The economic behavior model offers so much friction surface to this day that with the behavioral economics an independent approach has emerged, which the basic assumptions of the homo oeconomicus questions in order to derive new knowledge about individual action based on this. Originally developed in conjunction with experimental economic research, behavioral economics today draws on neuroeconomic research and field experiments. With an essentially microeconomic orientation, conclusions can be drawn from this for economic policy. [7] However, the step from behavioral economics to the system question mentioned at the beginning, but also to macroeconomics, is a big one. So far, behavioral economics has hardly made its way into macroeconomic research. [8th]

Ordoliberalism, or, in German, less laden with values, the economics of order essentially held back when market forces were too high. The Kronberger Kreis, an association of like-minded economists and legal scholars, as a decidedly regulatory-oriented institution, has demanded more market in many publications since its foundation. [9] However, he did not deal with the deregulation of the financial markets. One can accuse him of this when discussing the need for re-regulation after the financial crisis. [10] However, the analyzes of this group cannot be interpreted as an exaggeration of the efficiency paradigm of the financial markets.

Such an idealization would contradict the basic economic concerns. The German order economists of the founding generation, especially Walter Eucken, developed their approach and the principles of economic policy derived from it, in contrast to the laissez-faire approach of classical liberalism. They recognized possible market failure and wanted to ensure through state economic policy that this would be remedied or that it would not occur in the first place. Economic policy should be oriented towards regulatory policy, i.e. define the framework for the economic actors, but not intervene in the daily economic events on the markets in the sense of state interventionism. [11] Even Friedrich A. von Hayek, who was clearly more market-friendly, recognized the limitations of individual decision-making processes. [12] Some proponents of behavioral economics and the theory of limited rationality could find themselves in his conception of the human psyche. Hayek's conclusion, however, is different from that of the critics of capitalism. He advocates less state and provides further arguments for regulatory economics in the sense of regulatory-oriented interventions.

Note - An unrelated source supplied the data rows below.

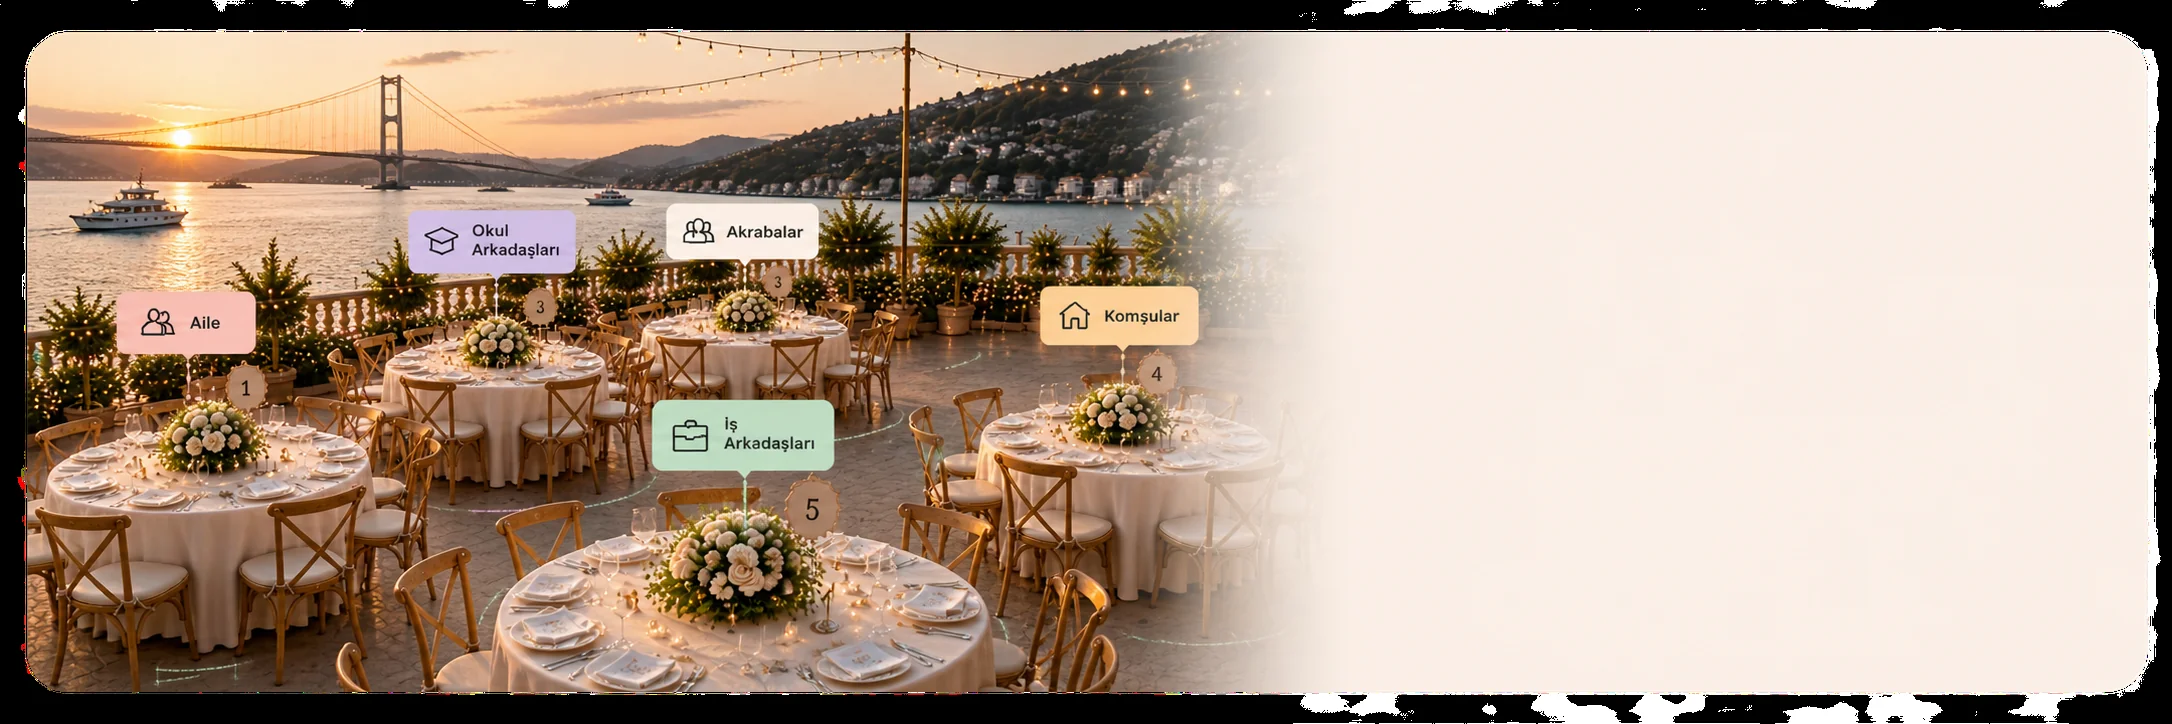
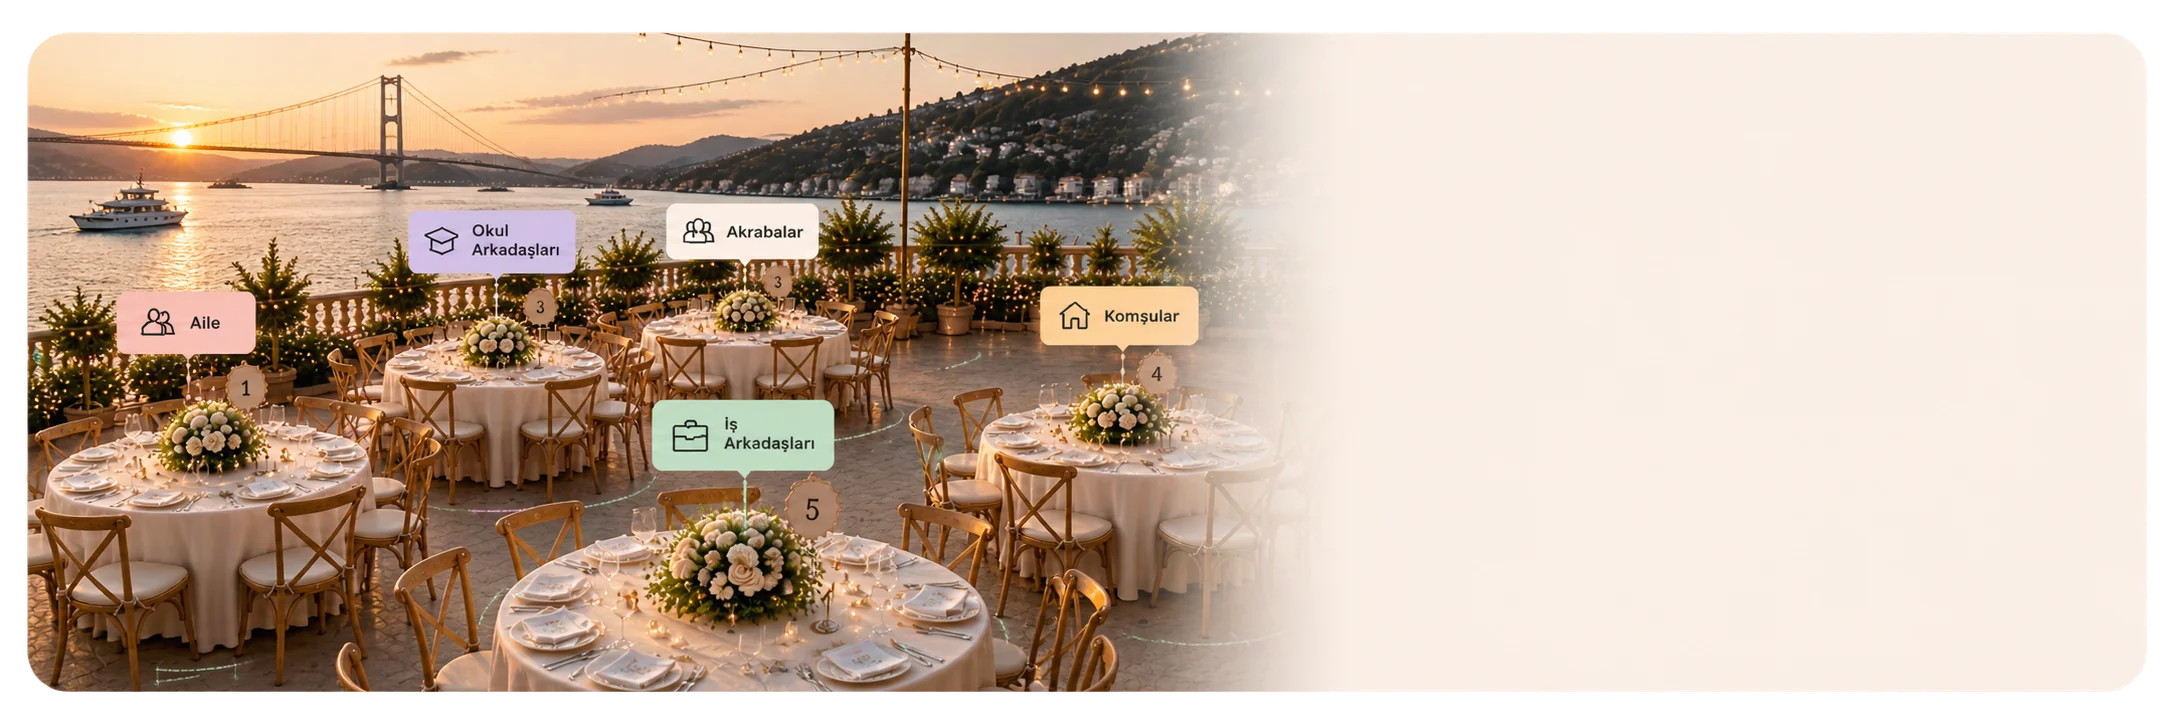
Masa kartı masaüstü: RGBA (siyah bg gitti) + transparan-kart + yazı sağa; masa cümle/ikon sırası (Davetli Takibi·Akıllı Yerleşim·Kolay Düzenleme) mobil+masaüstü; albüm masaüstü Tebrik hizası; Neden Nikahım 6 kart reorder + masa 2 ikon/yeni içerik

Changed region(s): [[0.0, 0.0, 1.0, 1.0]]

diff --git a/app/page.tsx b/app/page.tsx
@@ -1078,11 +1078,11 @@ export default function Home() {
               <h3 className="leading-[1.04]" style={{ fontFamily: 'var(--font-playfair)', color: '#C8686E', fontWeight: 600, fontSize: 'clamp(26px,7.2vw,38px)' }}>Masa düzeniniz,</h3>
               <h3 className="leading-[1.1] mt-0.5" style={{ fontFamily: 'var(--font-playfair)', color: '#1F1F1F', fontWeight: 600, fontSize: 'clamp(19px,5.2vw,28px)' }}>zahmetsizce hazır.</h3>
               <div className="mt-[clamp(8px,2.4vw,11px)]" style={{ width: 'clamp(44px,11vw,60px)', height: '2px', background: '#C8686E', borderRadius: '2px' }} />
-              <p className="mt-[clamp(8px,2.4vw,11px)] leading-relaxed" style={{ color: '#6E5A5A', fontSize: 'clamp(12px,3.3vw,13.5px)', maxWidth: '96%' }}>Davetlilerinizi ekleyin. Akıllı planlayıcı, herkes için en uygun masa düzenini oluştursun.</p>
+              <p className="mt-[clamp(8px,2.4vw,11px)] leading-relaxed" style={{ color: '#6E5A5A', fontSize: 'clamp(12px,3.3vw,13.5px)', maxWidth: '96%' }}>Katılımları takip edin, davetlilerinizi ekleyin. Akıllı planlayıcı, herkes için en uygun masa düzenini oluştursun.</p>
               <div className="grid grid-cols-3 gap-2 mt-[clamp(13px,3.6vw,18px)]">
                 {[
+                  { label: 'Davetli Takibi', icon: <svg className="w-[clamp(16px,4.5vw,19px)] h-[clamp(16px,4.5vw,19px)]" fill="none" stroke="currentColor" strokeWidth={1.8} viewBox="0 0 24 24"><path strokeLinecap="round" strokeLinejoin="round" d="M17 20h5v-2a4 4 0 00-3-3.87M9 20H4v-2a4 4 0 013-3.87m6-3.13a4 4 0 100-8 4 4 0 000 8zm6 0a3 3 0 100-6 3 3 0 000 6zm-12 0a3 3 0 100-6 3 3 0 000 6z" /></svg> },
                   { label: 'Akıllı Yerleşim', icon: <svg className="w-[clamp(16px,4.5vw,19px)] h-[clamp(16px,4.5vw,19px)]" fill="none" stroke="currentColor" strokeWidth={1.8} viewBox="0 0 24 24"><path strokeLinecap="round" strokeLinejoin="round" d="M12 2.5l1.8 5.2 5.2 1.8-5.2 1.8L12 16.5l-1.8-5.2L5 9.5l5.2-1.8z" /></svg> },
-                  { label: 'Davetli Yönetimi', icon: <svg className="w-[clamp(16px,4.5vw,19px)] h-[clamp(16px,4.5vw,19px)]" fill="none" stroke="currentColor" strokeWidth={1.8} viewBox="0 0 24 24"><path strokeLinecap="round" strokeLinejoin="round" d="M17 20h5v-2a4 4 0 00-3-3.87M9 20H4v-2a4 4 0 013-3.87m6-3.13a4 4 0 100-8 4 4 0 000 8zm6 0a3 3 0 100-6 3 3 0 000 6zm-12 0a3 3 0 100-6 3 3 0 000 6z" /></svg> },
                   { label: 'Kolay Düzenleme', icon: <svg className="w-[clamp(16px,4.5vw,19px)] h-[clamp(16px,4.5vw,19px)]" fill="none" stroke="currentColor" strokeWidth={1.8} viewBox="0 0 24 24"><path strokeLinecap="round" strokeLinejoin="round" d="M5 9l-3 3 3 3M9 5l3-3 3 3M15 19l-3 3-3-3M19 9l3 3-3 3M2 12h20M12 2v20" /></svg> },
                 ].map((b, i) => (
                   <div key={i} className="flex flex-col items-center text-center gap-1.5">
@@ -1093,20 +1093,20 @@ export default function Home() {
               </div>
             </div>
           </div>
-          {/* Masaüstü kart — görsel SOLDA, içerik SAĞDA */}
-          <div className="feature-card-hover hidden lg:block relative rounded-[28px] overflow-hidden mx-auto w-full lg:aspect-[3/1] lg:max-w-none" style={{ boxShadow: '0 18px 50px rgba(72,47,42,0.055), 0 2px 8px rgba(72,47,42,0.025)', border: '1px solid rgba(174,112,108,0.13)' }}>
-            <img src="/kart-masa-masaustu.webp" alt="Akıllı masa planlayıcısı" className="hidden lg:block absolute inset-0 w-full h-full object-cover pointer-events-none select-none" />
-            {/* Masaüstü — metin SAĞDA ortalı */}
-            <div className="hidden lg:flex absolute right-0 top-0 h-full w-[46%] flex-col justify-center pr-[100px] pl-6">
+          {/* Masaüstü kart — görsel SOLDA (transparan yuvarlak kart), içerik SAĞDA */}
+          <div className="feature-card-hover hidden lg:block relative mx-auto w-full lg:aspect-[3/1] lg:max-w-none">
+            <img src="/kart-masa-masaustu.webp" alt="Akıllı masa planlayıcısı" className="hidden lg:block absolute inset-0 w-full h-full object-contain pointer-events-none select-none" style={{ filter: 'drop-shadow(0 14px 34px rgba(72,47,42,0.09))' }} />
+            {/* Masaüstü — metin SAĞDA (krem alanda) */}
+            <div className="hidden lg:flex absolute right-0 top-0 h-full w-[40%] flex-col justify-center pr-[64px] pl-2">
               <div className="mb-5"><FeatureBadge label="AKILLI MASA PLANLAYICISI" /></div>
               <h3 className="leading-[1.06]" style={{ fontFamily: 'var(--font-playfair)', color: '#C8686E', fontWeight: 600, fontSize: 'clamp(24px, 2.2vw, 36px)' }}>Masa düzeniniz,</h3>
               <h3 className="leading-[1.1] mt-1" style={{ fontFamily: 'var(--font-playfair)', color: '#1F1F1F', fontWeight: 600, fontSize: 'clamp(19px, 1.8vw, 28px)' }}>zahmetsizce hazır.</h3>
               <div className="mt-3 mb-3" style={{ width: '60px', height: '2px', background: '#C8686E', borderRadius: '2px' }} />
-              <p className="leading-snug text-[13px] lg:text-[14px] mb-5 max-w-[420px]" style={{ color: '#6E5A5A' }}>Davetlilerinizi ekleyin. Akıllı planlayıcı,<br />herkes için en uygun masa düzenini oluştursun.</p>
+              <p className="leading-snug text-[13px] lg:text-[14px] mb-5 max-w-[420px]" style={{ color: '#6E5A5A' }}>Katılımları takip edin, davetlilerinizi ekleyin. Akıllı planlayıcı, herkes için en uygun masa düzenini oluştursun.</p>
               <div className="flex flex-col gap-3 items-start">
                 {[
+                  { label: 'Davetli Takibi', icon: <svg className="w-[17px] h-[17px]" fill="none" stroke="currentColor" strokeWidth={1.8} viewBox="0 0 24 24"><path strokeLinecap="round" strokeLinejoin="round" d="M17 20h5v-2a4 4 0 00-3-3.87M9 20H4v-2a4 4 0 013-3.87m6-3.13a4 4 0 100-8 4 4 0 000 8zm6 0a3 3 0 100-6 3 3 0 000 6zm-12 0a3 3 0 100-6 3 3 0 000 6z" /></svg> },
                   { label: 'Akıllı Yerleşim', icon: <svg className="w-[17px] h-[17px]" fill="none" stroke="currentColor" strokeWidth={1.8} viewBox="0 0 24 24"><path strokeLinecap="round" strokeLinejoin="round" d="M12 2.5l1.8 5.2 5.2 1.8-5.2 1.8L12 16.5l-1.8-5.2L5 9.5l5.2-1.8z" /></svg> },
-                  { label: 'Davetli Yönetimi', icon: <svg className="w-[17px] h-[17px]" fill="none" stroke="currentColor" strokeWidth={1.8} viewBox="0 0 24 24"><path strokeLinecap="round" strokeLinejoin="round" d="M17 20h5v-2a4 4 0 00-3-3.87M9 20H4v-2a4 4 0 013-3.87m6-3.13a4 4 0 100-8 4 4 0 000 8zm6 0a3 3 0 100-6 3 3 0 000 6zm-12 0a3 3 0 100-6 3 3 0 000 6z" /></svg> },
                   { label: 'Kolay Düzenleme', icon: <svg className="w-[17px] h-[17px]" fill="none" stroke="currentColor" strokeWidth={1.8} viewBox="0 0 24 24"><path strokeLinecap="round" strokeLinejoin="round" d="M5 9l-3 3 3 3M9 5l3-3 3 3M15 19l-3 3-3-3M19 9l3 3-3 3M2 12h20M12 2v20" /></svg> },
                 ].map((b, i) => (
                   <div key={i} className="flex items-center gap-2.5">
@@ -1339,8 +1339,8 @@ export default function Home() {
               </div>
             </div>
 
-            {/* SOL — Heading + açıklama + badges (zigzag: yazı solda) */}
-            <div className="absolute left-[20px] top-0 h-full w-[52%] flex flex-col justify-center pl-14 pr-4">
+            {/* SOL — Heading + açıklama + badges (zigzag: yazı solda, Tebrik hizası) */}
+            <div className="absolute left-0 top-0 h-full w-[52%] flex flex-col justify-center pl-[176px] pr-4">
               <div className="mb-5"><FeatureBadge label="FOTOĞRAF ALBÜMÜ" /></div>
               <h3 className="leading-[1.06]" style={{ fontFamily: 'var(--font-playfair)', color: '#C8686E', fontWeight: 600, fontSize: 'clamp(24px, 2.4vw, 36px)' }}>Her açıdan,</h3>
               <h3 className="leading-[1.1] mt-1" style={{ fontFamily: 'var(--font-playfair)', color: '#1F1F1F', fontWeight: 600, fontSize: 'clamp(19px, 1.8vw, 28px)' }}>sizin hikâyeniz.</h3>
@@ -1448,11 +1448,11 @@ export default function Home() {
           <div className="grid md:grid-cols-2 lg:grid-cols-3 gap-6 md:gap-7">
             {[
               { title: 'Canlı Yayın', desc: 'Düğününüz için size özel bir yayın sayfası oluşturulur. Davetliler bağlantıya dokunarak uygulama veya üyelik gerektirmeden yayını izleyebilir. Yayın kaydınız daha sonra tekrar izlenebilir.', badges: ['Özel Yayın Sayfası', 'Uygulamasız Katılım', 'Yayın Kaydı'], icon: <svg className="w-6 h-6" fill="none" stroke="currentColor" viewBox="0 0 24 24"><path strokeLinecap="round" strokeLinejoin="round" strokeWidth={1.8} d="M15 10l4.553-2.276A1 1 0 0121 8.618v6.764a1 1 0 01-1.447.894L15 14M5 18h8a2 2 0 002-2V8a2 2 0 00-2-2H5a2 2 0 00-2 2v8a2 2 0 002 2z" /></svg> },
-              { title: 'Altın Takma', desc: 'Davetliniz takmak istediği altını seçer ve güncel TL karşılığını doğrudan sizin hesabınıza gönderir. Nikahım paraya aracılık etmez ve gönderimden komisyon almaz.', badges: ['Doğrudan Hesabınıza', 'Aracısız', 'Komisyonsuz'], icon: <svg className="w-6 h-6" fill="none" stroke="currentColor" viewBox="0 0 24 24"><path strokeLinecap="round" strokeLinejoin="round" strokeWidth={1.8} d="M4 10h16M5 10L12 4l7 6M6 10v8M10 10v8M14 10v8M18 10v8M4 21h16" /></svg> },
+              { title: 'Akıllı Masa Planlayıcısı', desc: 'Davetli listenizi oluşturun, kimlerin katılacağını tek yerden takip edin. Akıllı planlayıcı, gelen davetlileriniz için en uygun masa düzenini oluştursun.', badges: ['Davetli Takibi', 'Akıllı Yerleşim', 'Sürükle & Düzenle'], dualIcon: true, icon: <svg className="w-6 h-6" fill="none" stroke="currentColor" viewBox="0 0 24 24"><rect x="3" y="3" width="7" height="7" rx="1.5" strokeWidth={1.8} /><rect x="14" y="3" width="7" height="7" rx="1.5" strokeWidth={1.8} /><rect x="3" y="14" width="7" height="7" rx="1.5" strokeWidth={1.8} /><rect x="14" y="14" width="7" height="7" rx="1.5" strokeWidth={1.8} /></svg>, icon2: <svg className="w-6 h-6" fill="none" stroke="currentColor" viewBox="0 0 24 24"><path strokeLinecap="round" strokeLinejoin="round" strokeWidth={1.8} d="M18 18.72a9.094 9.094 0 003.741-.479 3 3 0 00-4.682-2.72m.94 3.198l.001.031c0 .225-.012.447-.037.666A11.944 11.944 0 0112 21c-2.17 0-4.207-.576-5.963-1.584A6.062 6.062 0 016 18.719m12 0a5.971 5.971 0 00-.941-3.197m0 0A5.995 5.995 0 0012 12.75a5.995 5.995 0 00-5.058 2.772m0 0a3 3 0 00-4.681 2.72 8.986 8.986 0 003.74.477m.94-3.197a5.971 5.971 0 00-.94 3.197M15 6.75a3 3 0 11-6 0 3 3 0 016 0zm6 3a2.25 2.25 0 11-4.5 0 2.25 2.25 0 014.5 0zm-13.5 0a2.25 2.25 0 11-4.5 0 2.25 2.25 0 014.5 0z" /></svg> },
               { title: 'Tebrik Mesajları', desc: 'Davetlileriniz size video, sesli veya yazılı tebrik bırakabilir. Gelen tüm mesajları uygulama üzerinden tek yerde görüntüleyebilirsiniz.', badges: ['Video', 'Sesli', 'Yazılı'], dualIcon: true, icon: <svg className="w-6 h-6" fill="none" stroke="currentColor" viewBox="0 0 24 24"><path strokeLinecap="round" strokeLinejoin="round" strokeWidth={1.8} d="M15 10l4.553-2.276A1 1 0 0121 8.618v6.764a1 1 0 01-1.447.894L15 14M5 18h8a2 2 0 002-2V8a2 2 0 00-2-2H5a2 2 0 00-2 2v8a2 2 0 002 2z" /></svg>, icon2: <svg className="w-6 h-6" fill="none" stroke="currentColor" viewBox="0 0 24 24"><path strokeLinecap="round" strokeLinejoin="round" strokeWidth={1.8} d="M19 11a7 7 0 01-7 7m0 0a7 7 0 01-7-7m7 7v4m0 0H8m4 0h4m-4-8a3 3 0 01-3-3V5a3 3 0 116 0v6a3 3 0 01-3 3z" /></svg>, icon3: <svg className="w-6 h-6" fill="none" stroke="currentColor" viewBox="0 0 24 24"><path strokeLinecap="round" strokeLinejoin="round" strokeWidth={1.8} d="M12 20h9M16.5 3.5a2.12 2.12 0 013 3L7 19l-4 1 1-4 12.5-12.5z" /></svg> },
+              { title: 'Altın Takma', desc: 'Davetliniz takmak istediği altını seçer ve güncel TL karşılığını doğrudan sizin hesabınıza gönderir. Nikahım paraya aracılık etmez ve gönderimden komisyon almaz.', badges: ['Doğrudan Hesabınıza', 'Aracısız', 'Komisyonsuz'], icon: <svg className="w-6 h-6" fill="none" stroke="currentColor" viewBox="0 0 24 24"><path strokeLinecap="round" strokeLinejoin="round" strokeWidth={1.8} d="M4 10h16M5 10L12 4l7 6M6 10v8M10 10v8M14 10v8M18 10v8M4 21h16" /></svg> },
               { title: 'Fotoğraf Albümü', desc: 'Siz ve davetlileriniz telefondaki fotoğrafları aynı düğün albümüne yükleyebilirsiniz. Paylaşılan kareler çift onayından sonra albümde görüntülenir.', badges: ['Davetli Yükleme', 'Tek Albüm', 'Çift Onayı'], icon: <svg className="w-6 h-6" fill="none" stroke="currentColor" viewBox="0 0 24 24"><path strokeLinecap="round" strokeLinejoin="round" strokeWidth={1.8} d="M4 16l4.586-4.586a2 2 0 012.828 0L16 16m-2-2l1.586-1.586a2 2 0 012.828 0L20 14m-6-6h.01M6 20h12a2 2 0 002-2V6a2 2 0 00-2-2H6a2 2 0 00-2 2v12a2 2 0 002 2z" /></svg> },
               { title: 'Fotoğraf Baskısı', desc: 'Albümdeki istediğiniz fotoğrafları baskı için seçebilirsiniz. Baskı talepleri doğrudan fotoğrafçı paneline düşer ve süreç buradan takip edilir.', badges: ['Albümden Seçim', 'Baskı Talebi', 'Fotoğrafçı Paneli'], icon: <svg className="w-6 h-6" fill="none" stroke="currentColor" viewBox="0 0 24 24"><path strokeLinecap="round" strokeLinejoin="round" strokeWidth={1.8} d="M6 9V3h12v6M6 18H5a2 2 0 01-2-2v-3a2 2 0 012-2h14a2 2 0 012 2v3a2 2 0 01-2 2h-1M6 14h12v7H6z" /></svg> },
-              { title: 'Akıllı Masa Planlayıcısı', desc: 'Davetli listenizi oluşturun, yakınlık ve grup tercihlerini belirleyin. Akıllı planlayıcı uygun masa dağılımını hazırlasın; istediğiniz kişileri sürükleyerek son düzenlemeleri siz yapın.', badges: ['Akıllı Yerleşim', 'Grup Tercihleri', 'Sürükle & Düzenle'], icon: <svg className="w-6 h-6" fill="none" stroke="currentColor" viewBox="0 0 24 24"><rect x="3" y="3" width="7" height="7" rx="1.5" strokeWidth={1.8} /><rect x="14" y="3" width="7" height="7" rx="1.5" strokeWidth={1.8} /><rect x="3" y="14" width="7" height="7" rx="1.5" strokeWidth={1.8} /><rect x="14" y="14" width="7" height="7" rx="1.5" strokeWidth={1.8} /></svg> },
             ].map((feature, i) => (
               <div key={i}
                    className="premium-card group p-7 rounded-3xl bg-white transition-all duration-300 hover:-translate-y-1 flex flex-col h-full"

In order to better understand the arc drawn here at the beginning, it is necessary to start with the economic behavior model and then to ask what this means for economic policy. [13]